Harvey throws a wrench into U.S. energy engine

  • Harvey throws a wrench into U.S. energy engine

Harvey throws a wrench into U.S. energy engine

First, the latest spike in the spread is largely due to the effects of Hurricane Harvey, which should mostly reverse before long. The average price in Texas rose 2 cents to US$2.19 per gallon.

That storm left crucial oil pipelines and refineries in the Gulf Coast region unable to operate for weeks. In the short run, the USA could see a bit of a glut of lighter forms of oil, while heavy oil producers overseas will be hit by a temporary interruption of purchases from Texas refiners.

Oil prices fell on August 24 but even with oil weakness, E&Ps saw a 0.2% gain, Raymond James analyst J. Marshall Adkins said August 25.

Valero Energy Corp., whose two big Corpus Christi refineries escaped damage, said it was working with federal and Texas agencies and its business partners to determine what infrastructure work was needed to be able to resume refinery operations.

Most of the refinery shutdowns over the weekend were preventive measures and some refineries are reportedly expected to restart as early as this week-but the continued rainfall and the possibility of flooding could bring about permanent damage to some facilities. The amount being charged for gasoline will likely go up as the crippled energy industry in and around Houston continues to deal with the historic storm's impact. On Wednesday, Exxon announced the shutdown of its Beaumont, Texas refinery as well due to "operational issues" caused by Harvey. Europe will also be incentivized to send excess fuel supply to the U.S.

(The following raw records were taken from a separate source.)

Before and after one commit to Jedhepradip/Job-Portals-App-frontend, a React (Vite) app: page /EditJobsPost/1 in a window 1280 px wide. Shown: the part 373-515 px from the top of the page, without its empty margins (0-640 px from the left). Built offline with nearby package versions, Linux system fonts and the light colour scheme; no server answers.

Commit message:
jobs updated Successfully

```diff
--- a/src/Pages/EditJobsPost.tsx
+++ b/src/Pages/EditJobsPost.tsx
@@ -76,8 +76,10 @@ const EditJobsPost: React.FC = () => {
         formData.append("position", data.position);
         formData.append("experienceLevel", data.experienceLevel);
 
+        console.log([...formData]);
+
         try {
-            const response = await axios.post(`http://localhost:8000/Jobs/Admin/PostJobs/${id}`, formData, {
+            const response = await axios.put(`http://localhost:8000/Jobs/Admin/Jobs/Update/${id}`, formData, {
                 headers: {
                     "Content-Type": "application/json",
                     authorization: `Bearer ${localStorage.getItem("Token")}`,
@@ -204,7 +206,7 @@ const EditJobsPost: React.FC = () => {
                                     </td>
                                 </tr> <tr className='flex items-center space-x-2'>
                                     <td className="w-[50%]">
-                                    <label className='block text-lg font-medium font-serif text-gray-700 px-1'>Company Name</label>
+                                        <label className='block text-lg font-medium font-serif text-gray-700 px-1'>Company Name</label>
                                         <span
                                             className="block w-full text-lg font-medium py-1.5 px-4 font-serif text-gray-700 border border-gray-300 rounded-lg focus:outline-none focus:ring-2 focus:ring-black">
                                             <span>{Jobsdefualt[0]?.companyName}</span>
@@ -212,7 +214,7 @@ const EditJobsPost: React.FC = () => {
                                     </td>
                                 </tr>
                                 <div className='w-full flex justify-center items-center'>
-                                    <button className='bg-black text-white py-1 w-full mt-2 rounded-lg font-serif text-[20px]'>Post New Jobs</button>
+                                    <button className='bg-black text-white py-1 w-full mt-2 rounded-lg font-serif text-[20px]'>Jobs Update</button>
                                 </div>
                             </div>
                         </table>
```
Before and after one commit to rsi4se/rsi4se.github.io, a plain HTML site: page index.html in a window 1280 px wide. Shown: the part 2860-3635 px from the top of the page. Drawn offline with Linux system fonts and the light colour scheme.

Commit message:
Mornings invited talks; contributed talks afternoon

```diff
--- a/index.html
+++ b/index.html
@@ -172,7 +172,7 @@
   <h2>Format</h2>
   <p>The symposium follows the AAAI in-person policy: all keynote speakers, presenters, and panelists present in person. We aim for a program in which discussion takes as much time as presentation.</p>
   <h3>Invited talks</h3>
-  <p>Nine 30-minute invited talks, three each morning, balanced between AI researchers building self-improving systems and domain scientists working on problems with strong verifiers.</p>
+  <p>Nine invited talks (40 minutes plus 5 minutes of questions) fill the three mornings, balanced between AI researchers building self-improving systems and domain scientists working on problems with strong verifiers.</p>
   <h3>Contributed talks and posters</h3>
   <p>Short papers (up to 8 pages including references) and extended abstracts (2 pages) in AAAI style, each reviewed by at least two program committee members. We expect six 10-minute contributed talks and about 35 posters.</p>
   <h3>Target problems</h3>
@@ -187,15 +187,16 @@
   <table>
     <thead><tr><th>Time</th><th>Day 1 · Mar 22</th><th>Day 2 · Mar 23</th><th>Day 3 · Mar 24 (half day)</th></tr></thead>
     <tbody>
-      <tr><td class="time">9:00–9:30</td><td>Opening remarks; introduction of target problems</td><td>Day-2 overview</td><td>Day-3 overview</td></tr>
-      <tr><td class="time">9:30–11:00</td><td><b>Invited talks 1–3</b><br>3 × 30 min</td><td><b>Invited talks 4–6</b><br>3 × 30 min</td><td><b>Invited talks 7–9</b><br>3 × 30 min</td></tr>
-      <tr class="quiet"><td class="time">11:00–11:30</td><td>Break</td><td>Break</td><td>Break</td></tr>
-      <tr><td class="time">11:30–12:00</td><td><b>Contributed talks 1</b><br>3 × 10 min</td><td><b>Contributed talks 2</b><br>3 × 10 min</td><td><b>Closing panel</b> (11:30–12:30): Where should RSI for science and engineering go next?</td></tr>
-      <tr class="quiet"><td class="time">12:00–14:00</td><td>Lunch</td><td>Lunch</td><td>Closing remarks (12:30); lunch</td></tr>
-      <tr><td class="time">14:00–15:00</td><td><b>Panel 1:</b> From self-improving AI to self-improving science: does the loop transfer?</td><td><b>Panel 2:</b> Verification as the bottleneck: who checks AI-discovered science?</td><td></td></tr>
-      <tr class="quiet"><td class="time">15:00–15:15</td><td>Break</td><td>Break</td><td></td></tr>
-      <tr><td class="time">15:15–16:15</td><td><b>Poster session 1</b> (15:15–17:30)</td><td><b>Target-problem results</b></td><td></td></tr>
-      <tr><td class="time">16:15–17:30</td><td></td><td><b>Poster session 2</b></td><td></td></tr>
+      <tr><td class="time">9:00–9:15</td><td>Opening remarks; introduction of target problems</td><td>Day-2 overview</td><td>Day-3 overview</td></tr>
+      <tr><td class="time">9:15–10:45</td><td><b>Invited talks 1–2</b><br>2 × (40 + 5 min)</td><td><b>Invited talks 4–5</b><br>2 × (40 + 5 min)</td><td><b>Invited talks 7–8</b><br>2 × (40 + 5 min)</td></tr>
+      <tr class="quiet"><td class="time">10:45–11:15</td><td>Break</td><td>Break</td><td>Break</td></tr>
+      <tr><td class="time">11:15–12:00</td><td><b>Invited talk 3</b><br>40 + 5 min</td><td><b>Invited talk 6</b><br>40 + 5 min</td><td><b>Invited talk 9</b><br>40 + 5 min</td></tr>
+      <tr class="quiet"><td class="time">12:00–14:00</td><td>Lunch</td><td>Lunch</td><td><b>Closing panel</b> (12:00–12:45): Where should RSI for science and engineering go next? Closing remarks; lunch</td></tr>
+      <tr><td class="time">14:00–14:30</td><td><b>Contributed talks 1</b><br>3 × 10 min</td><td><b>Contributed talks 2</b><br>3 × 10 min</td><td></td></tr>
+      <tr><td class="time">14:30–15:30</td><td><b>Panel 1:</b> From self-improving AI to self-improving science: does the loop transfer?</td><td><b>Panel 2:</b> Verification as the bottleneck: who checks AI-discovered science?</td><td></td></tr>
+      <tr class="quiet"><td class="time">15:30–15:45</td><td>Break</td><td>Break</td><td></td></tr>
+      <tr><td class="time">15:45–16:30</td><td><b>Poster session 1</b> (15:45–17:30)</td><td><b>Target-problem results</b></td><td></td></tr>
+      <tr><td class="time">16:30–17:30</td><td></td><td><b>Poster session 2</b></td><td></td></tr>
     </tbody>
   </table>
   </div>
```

US prices are expected to spike over the next week or more as about 10 refineries representing more than 15 per cent of the nation's refining capacity are closed, including ExxonMobil, Shell and Phillips 66 operations. Some states, like Georgia, have seen prices rise as much as 12 cents a gallon as reduced supply has hampered distribution.

Nationally, prices were up four cents from last week, at $2.37, one of the largest one-week national gas price surges seen this summer.

USA crude inventories fell by 5.78 million barrels last week, the API industry group reported on Tuesday, suggesting a gradual tightening of the US oil market.

On Wednesday, Motiva reported that it is shutting down its 603,000-barrel-a-day refinery in Port Arthur, Texas. Saudi Arabia and Russian Federation are pushing to extend their deal to limit crude oil production for another three months, WSJ reports.

That means the USA has 61 percent more oil stockpiled than in the summer of 2008 before Hurricane Ike and 52 percent more than before Hurricane Rita in 2005. Ports along the Texas coast, including Houston and Corpus Christi, have been closed, and now some in Louisiana are shut as well.

Yet crude remains in ample supply.

Kloza said retail prices haven't gone up more significantly because gas stations "don't want to be the evil guy who raises prices during the storm".

"If the refineries stay shut for more than a week or 10 days, it's going to be very problematic", said Olivier Jakob, analyst at Petromatrix.